Search the records for lines with the word "color" and copy each match.

• RECORDS FOR THE EXERCISE
************

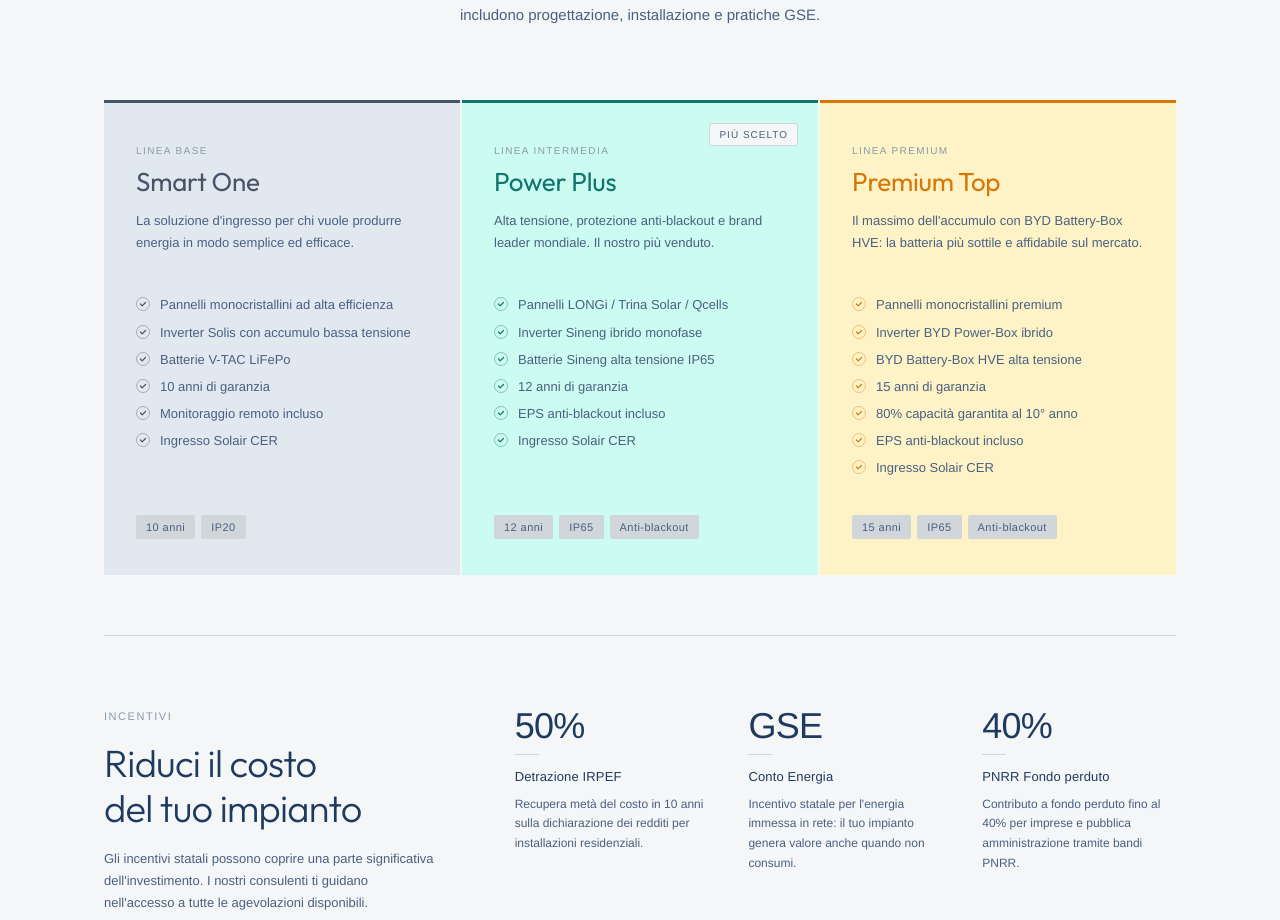
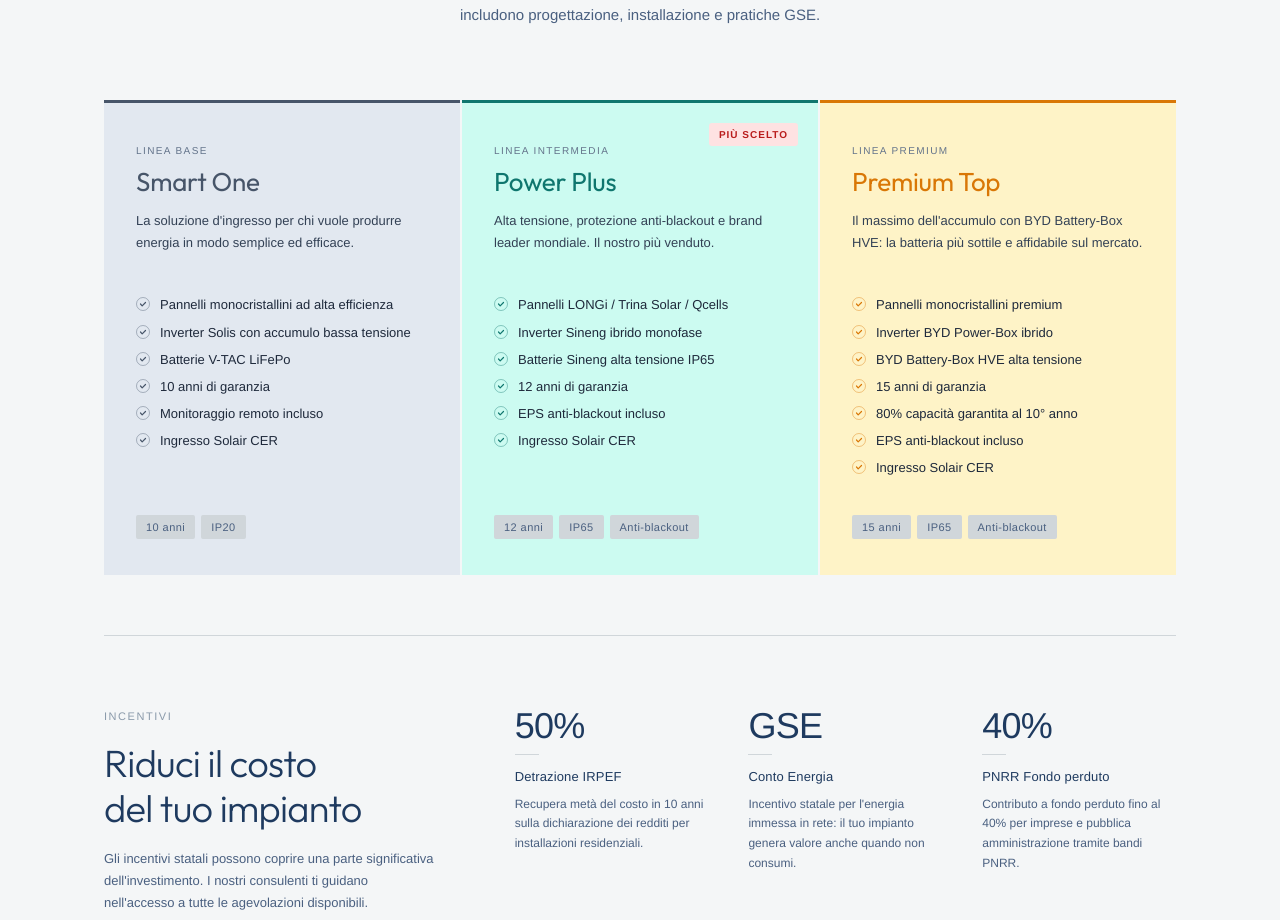
Before and after one commit to ntaglieri-ai/v0-prospect-solairgroup, a Next.js app: page / in a window 1280 px wide. Shown: the part 6867-7787 px from the top of the page. Built offline with nearby package versions, Linux system fonts and the light colour scheme; no server answers.

Commit message:
improve card text visibility and badge styling for better readability

```diff
--- a/components/sections/soluzioni-incentivi.tsx
+++ b/components/sections/soluzioni-incentivi.tsx
@@ -223,11 +223,12 @@ export function SoluzioniIncentiviSection() {
                   fontSize: "10px",
                   letterSpacing: "0.1em",
                   textTransform: "uppercase",
-                  color: C.textMid,
-                  border: `1px solid ${C.border}`,
-                  padding: "3px 9px",
-                  borderRadius: "2px",
-                  background: C.bg,
+                  fontWeight: 600,
+                  color: "#B91C1C",
+                  border: "none",
+                  padding: "4px 10px",
+                  borderRadius: "3px",
+                  background: "#FEE2E2",
                 }}
               >
                 {p.badge}
@@ -239,8 +240,9 @@ export function SoluzioniIncentiviSection() {
                 fontSize: "10px",
                 letterSpacing: "0.14em",
                 textTransform: "uppercase",
-                color: C.textMuted,
+                color: "#64748B",
                 marginBottom: "10px",
+                fontWeight: 500,
               }}
             >
               {p.livello}
@@ -261,7 +263,7 @@ export function SoluzioniIncentiviSection() {
             <p
               style={{
                 fontSize: "13px",
-                color: C.textMid,
+                color: "#334155",
                 lineHeight: 1.65,
                 marginBottom: "28px",
                 minHeight: "58px",
@@ -281,7 +283,7 @@ export function SoluzioniIncentiviSection() {
                     alignItems: "flex-start",
                     gap: "10px",
                     fontSize: "13px",
-                    color: C.textMid,
+                    color: "#1e293b",
                     marginBottom: "9px",
                     lineHeight: 1.4,
                   }}
```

************

• RESULT FOR THIS TASK
-                  color: C.textMid,
+                  color: "#B91C1C",
-                color: C.textMuted,
+                color: "#64748B",
-                color: C.textMid,
+                color: "#334155",
-                    color: C.textMid,
+                    color: "#1e293b",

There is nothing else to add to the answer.